In 1982, 24-year-old schizophrenic patient J.S. faced a difficult decision: The neuroleptic drug Prolixin relieved his psychotic symptoms, but it produced tardive dyskinesia, a progressive disorder that caused uncontrollable movements of his legs, arms, and tongue.
His therapist learned of an experimental program that might reduce this side effect, and J.S. signed consent forms to enter treatment. But the first step was to stop all medications, and without the Prolixin he descended again into psychosis and refused the experimental medication.
This produces an impossible dilemma: Does J.S.’ “sane” self have the right to overrule his “insane” self, if the two disagree? Can Dr. Jekyll bind Mr. Hyde? Such a directive is sometimes called a Ulysses contract, after the Greek hero who ordered his men to disregard his commands as they sailed past the sirens. If a patient directs his caregivers to ignore his own future requests, can the caregivers follow these orders?

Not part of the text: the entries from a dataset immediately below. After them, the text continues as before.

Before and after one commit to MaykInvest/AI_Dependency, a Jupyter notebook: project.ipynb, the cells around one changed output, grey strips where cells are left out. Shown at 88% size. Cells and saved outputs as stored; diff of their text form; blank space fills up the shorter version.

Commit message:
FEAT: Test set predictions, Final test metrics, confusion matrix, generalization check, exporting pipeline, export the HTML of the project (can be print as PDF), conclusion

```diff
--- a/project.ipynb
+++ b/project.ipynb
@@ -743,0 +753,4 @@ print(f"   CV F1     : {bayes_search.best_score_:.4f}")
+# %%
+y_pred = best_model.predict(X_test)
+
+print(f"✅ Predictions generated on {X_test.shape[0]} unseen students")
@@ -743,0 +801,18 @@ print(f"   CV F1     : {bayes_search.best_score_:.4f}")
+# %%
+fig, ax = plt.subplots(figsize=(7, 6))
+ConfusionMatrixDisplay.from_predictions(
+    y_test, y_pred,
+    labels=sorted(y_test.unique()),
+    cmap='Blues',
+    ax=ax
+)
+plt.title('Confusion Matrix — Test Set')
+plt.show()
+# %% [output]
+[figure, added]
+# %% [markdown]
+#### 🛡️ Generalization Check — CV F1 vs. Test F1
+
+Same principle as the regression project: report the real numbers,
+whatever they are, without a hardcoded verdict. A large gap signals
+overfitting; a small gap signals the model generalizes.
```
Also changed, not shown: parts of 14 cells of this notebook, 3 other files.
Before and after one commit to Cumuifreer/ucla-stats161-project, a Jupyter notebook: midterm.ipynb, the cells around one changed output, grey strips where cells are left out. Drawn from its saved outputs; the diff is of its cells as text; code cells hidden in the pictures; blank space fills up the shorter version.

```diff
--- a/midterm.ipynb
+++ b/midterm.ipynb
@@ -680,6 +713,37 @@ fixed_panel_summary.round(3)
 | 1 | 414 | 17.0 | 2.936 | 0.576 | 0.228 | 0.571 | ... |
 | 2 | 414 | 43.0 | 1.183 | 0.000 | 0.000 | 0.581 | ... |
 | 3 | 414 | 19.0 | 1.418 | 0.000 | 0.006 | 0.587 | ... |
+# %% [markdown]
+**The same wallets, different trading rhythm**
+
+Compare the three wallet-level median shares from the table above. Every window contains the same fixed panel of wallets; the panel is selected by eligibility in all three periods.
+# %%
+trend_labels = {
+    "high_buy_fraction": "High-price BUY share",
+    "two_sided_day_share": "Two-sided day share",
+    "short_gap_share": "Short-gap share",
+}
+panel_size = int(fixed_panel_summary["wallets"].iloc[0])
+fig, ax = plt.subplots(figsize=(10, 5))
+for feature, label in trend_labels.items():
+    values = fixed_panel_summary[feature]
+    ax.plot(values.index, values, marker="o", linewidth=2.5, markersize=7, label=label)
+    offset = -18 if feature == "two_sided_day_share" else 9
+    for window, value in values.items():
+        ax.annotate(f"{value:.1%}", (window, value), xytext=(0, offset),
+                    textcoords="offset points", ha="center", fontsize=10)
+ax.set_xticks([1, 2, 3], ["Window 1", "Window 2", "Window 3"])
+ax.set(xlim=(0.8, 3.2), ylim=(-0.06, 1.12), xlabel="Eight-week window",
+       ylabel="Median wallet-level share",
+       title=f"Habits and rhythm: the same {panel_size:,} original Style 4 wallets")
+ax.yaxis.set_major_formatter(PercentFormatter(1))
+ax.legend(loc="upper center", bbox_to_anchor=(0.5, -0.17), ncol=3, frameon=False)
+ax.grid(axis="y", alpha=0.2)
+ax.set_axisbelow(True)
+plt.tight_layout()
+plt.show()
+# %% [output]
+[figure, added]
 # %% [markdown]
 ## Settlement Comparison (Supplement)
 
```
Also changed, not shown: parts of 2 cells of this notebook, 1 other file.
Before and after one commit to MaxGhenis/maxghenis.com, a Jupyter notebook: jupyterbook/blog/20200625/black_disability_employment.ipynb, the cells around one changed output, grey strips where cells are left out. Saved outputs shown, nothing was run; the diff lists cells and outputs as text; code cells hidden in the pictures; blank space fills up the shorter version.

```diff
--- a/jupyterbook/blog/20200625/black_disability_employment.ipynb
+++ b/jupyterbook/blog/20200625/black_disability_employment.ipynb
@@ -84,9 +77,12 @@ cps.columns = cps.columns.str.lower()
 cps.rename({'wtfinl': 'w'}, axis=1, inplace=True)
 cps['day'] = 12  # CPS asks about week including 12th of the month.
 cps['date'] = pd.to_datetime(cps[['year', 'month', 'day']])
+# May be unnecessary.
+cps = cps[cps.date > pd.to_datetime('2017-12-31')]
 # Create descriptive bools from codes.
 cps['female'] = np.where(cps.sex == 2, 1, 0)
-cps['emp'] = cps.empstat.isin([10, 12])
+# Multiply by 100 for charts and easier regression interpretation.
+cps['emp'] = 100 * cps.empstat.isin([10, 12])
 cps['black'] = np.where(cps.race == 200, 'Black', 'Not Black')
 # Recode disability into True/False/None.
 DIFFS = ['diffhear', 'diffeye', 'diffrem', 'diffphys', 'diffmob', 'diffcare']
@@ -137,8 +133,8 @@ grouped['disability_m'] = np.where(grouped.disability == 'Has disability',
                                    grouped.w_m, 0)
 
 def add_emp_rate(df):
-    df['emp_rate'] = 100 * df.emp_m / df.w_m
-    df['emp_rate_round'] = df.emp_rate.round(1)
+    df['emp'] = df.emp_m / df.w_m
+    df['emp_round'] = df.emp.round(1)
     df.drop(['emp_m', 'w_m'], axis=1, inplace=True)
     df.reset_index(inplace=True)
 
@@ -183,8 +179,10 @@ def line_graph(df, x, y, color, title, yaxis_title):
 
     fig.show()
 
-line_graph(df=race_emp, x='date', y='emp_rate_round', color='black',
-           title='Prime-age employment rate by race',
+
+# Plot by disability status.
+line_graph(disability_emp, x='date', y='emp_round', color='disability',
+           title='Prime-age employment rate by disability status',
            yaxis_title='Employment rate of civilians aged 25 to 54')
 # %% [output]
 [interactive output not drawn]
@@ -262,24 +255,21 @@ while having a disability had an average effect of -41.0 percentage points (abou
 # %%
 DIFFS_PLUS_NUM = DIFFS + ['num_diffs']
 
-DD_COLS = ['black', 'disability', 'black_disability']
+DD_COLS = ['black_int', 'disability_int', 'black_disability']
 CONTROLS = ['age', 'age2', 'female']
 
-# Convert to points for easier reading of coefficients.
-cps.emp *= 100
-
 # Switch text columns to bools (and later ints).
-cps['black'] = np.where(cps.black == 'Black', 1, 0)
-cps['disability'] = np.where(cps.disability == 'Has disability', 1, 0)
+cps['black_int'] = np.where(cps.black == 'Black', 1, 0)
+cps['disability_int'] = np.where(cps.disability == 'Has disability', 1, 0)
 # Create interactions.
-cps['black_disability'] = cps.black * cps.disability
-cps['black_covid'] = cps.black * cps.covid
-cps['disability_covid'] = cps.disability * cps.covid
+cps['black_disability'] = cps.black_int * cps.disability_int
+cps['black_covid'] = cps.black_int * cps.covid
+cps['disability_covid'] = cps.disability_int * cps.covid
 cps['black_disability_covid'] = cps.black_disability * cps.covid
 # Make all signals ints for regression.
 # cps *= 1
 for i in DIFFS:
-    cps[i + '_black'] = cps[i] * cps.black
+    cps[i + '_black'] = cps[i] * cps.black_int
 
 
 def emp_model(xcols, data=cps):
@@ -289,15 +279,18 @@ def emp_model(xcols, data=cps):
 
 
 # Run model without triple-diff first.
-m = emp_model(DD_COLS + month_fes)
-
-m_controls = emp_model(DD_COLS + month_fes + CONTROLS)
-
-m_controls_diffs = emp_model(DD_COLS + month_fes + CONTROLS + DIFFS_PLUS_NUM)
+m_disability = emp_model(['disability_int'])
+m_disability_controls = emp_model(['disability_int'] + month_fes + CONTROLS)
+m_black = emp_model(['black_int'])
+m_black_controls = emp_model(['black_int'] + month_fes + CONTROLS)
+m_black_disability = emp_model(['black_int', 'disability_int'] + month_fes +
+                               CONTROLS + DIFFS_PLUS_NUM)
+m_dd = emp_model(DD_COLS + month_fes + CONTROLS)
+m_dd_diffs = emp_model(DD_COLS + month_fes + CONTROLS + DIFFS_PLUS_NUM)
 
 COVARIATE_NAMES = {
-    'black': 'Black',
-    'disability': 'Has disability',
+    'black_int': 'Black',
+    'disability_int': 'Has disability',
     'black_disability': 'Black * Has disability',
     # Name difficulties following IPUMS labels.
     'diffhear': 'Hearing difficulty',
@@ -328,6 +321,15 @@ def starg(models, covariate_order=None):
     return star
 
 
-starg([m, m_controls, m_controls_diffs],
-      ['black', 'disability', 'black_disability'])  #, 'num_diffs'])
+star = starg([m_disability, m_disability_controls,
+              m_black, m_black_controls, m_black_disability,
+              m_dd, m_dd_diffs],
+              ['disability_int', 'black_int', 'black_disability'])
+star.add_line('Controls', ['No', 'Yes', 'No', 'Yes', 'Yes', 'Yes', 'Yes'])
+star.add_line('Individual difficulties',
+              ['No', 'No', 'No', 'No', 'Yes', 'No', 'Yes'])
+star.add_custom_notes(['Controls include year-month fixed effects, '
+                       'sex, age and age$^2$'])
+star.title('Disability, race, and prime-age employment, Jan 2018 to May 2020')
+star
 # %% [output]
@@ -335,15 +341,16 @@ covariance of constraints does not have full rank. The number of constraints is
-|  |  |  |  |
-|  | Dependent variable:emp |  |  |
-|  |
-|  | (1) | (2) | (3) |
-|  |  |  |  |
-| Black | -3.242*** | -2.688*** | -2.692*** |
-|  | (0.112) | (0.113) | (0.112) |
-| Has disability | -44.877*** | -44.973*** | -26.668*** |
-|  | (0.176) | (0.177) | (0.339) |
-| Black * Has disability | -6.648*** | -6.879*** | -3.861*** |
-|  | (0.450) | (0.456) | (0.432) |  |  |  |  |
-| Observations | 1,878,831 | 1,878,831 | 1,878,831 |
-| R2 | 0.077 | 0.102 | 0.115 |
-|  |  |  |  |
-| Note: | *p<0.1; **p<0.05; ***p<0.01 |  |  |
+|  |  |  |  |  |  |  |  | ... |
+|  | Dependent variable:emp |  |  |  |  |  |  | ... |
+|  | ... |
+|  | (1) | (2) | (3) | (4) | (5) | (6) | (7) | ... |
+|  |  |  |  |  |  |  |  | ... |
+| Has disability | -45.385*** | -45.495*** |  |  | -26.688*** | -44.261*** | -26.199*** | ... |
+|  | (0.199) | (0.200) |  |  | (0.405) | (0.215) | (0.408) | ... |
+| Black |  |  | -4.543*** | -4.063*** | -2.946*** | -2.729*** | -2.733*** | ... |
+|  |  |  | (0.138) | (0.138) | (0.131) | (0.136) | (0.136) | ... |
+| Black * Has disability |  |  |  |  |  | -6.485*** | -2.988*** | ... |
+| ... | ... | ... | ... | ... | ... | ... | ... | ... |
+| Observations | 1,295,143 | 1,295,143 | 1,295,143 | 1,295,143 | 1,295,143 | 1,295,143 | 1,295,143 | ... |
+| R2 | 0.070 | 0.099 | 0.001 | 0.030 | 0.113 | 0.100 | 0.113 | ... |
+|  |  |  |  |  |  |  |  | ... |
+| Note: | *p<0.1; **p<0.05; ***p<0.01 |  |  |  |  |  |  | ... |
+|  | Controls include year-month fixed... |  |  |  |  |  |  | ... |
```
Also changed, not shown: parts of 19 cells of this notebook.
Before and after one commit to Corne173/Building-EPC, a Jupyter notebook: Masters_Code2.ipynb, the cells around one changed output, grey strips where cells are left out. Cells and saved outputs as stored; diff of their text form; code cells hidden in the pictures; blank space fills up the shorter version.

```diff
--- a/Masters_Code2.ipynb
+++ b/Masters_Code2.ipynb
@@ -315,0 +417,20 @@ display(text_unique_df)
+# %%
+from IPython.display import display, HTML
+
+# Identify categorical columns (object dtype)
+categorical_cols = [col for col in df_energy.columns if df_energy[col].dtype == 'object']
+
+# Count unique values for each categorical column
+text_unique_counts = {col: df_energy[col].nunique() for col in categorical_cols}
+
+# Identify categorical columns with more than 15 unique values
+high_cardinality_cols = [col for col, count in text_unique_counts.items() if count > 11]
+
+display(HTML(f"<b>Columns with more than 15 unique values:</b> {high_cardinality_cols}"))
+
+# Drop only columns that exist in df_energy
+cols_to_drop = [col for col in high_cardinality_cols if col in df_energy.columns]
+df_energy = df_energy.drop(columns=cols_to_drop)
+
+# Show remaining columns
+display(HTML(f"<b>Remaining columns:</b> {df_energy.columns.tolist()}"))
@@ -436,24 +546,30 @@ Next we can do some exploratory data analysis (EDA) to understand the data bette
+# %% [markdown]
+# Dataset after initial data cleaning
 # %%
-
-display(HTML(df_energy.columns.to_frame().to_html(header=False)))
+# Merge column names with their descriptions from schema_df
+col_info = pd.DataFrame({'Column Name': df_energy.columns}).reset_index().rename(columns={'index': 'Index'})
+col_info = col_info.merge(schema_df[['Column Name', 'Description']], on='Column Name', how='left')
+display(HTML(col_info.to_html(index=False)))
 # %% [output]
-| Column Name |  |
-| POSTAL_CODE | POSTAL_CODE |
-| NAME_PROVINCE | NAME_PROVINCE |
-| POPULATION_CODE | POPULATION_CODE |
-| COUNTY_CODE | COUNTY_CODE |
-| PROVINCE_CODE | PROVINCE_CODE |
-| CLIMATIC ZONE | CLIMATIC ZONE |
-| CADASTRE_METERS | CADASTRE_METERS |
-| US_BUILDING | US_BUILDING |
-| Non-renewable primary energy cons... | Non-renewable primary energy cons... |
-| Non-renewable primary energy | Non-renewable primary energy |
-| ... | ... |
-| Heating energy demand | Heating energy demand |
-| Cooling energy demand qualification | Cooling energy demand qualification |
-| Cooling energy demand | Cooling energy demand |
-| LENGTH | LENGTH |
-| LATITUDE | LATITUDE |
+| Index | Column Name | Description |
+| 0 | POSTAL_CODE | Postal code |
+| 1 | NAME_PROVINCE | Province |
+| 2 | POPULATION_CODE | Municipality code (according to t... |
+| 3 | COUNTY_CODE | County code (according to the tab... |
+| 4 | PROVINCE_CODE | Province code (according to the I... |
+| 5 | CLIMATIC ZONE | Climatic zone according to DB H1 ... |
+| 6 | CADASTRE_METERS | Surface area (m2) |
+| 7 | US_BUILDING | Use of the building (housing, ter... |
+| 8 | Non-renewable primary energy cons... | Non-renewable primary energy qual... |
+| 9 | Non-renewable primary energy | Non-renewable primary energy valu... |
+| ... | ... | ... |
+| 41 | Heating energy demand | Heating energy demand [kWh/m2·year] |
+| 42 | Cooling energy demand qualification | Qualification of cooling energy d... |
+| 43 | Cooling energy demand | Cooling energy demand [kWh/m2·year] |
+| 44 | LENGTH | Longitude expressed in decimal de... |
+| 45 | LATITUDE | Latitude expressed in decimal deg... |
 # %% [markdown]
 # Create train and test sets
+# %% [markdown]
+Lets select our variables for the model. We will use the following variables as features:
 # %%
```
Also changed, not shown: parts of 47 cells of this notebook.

In J.S.’ case, the answer was no. The research unit’s legal counsel decided that his earlier consent did not override his later refusal, and he was withdrawn from the program. When he resumed his antipsychotic medication and learned what had happened, he begged for another chance to try the experimental medication. Had they been wrong to refuse him?
(Morton E. Winston, Sally M. Winston, Paul S. Appelbaum, and Nancy K. Rhoden, “Can a Subject Consent to a ‘Ulysses Contract’?”, The Hastings Center Report 12:4 [August 1982], 26-28.)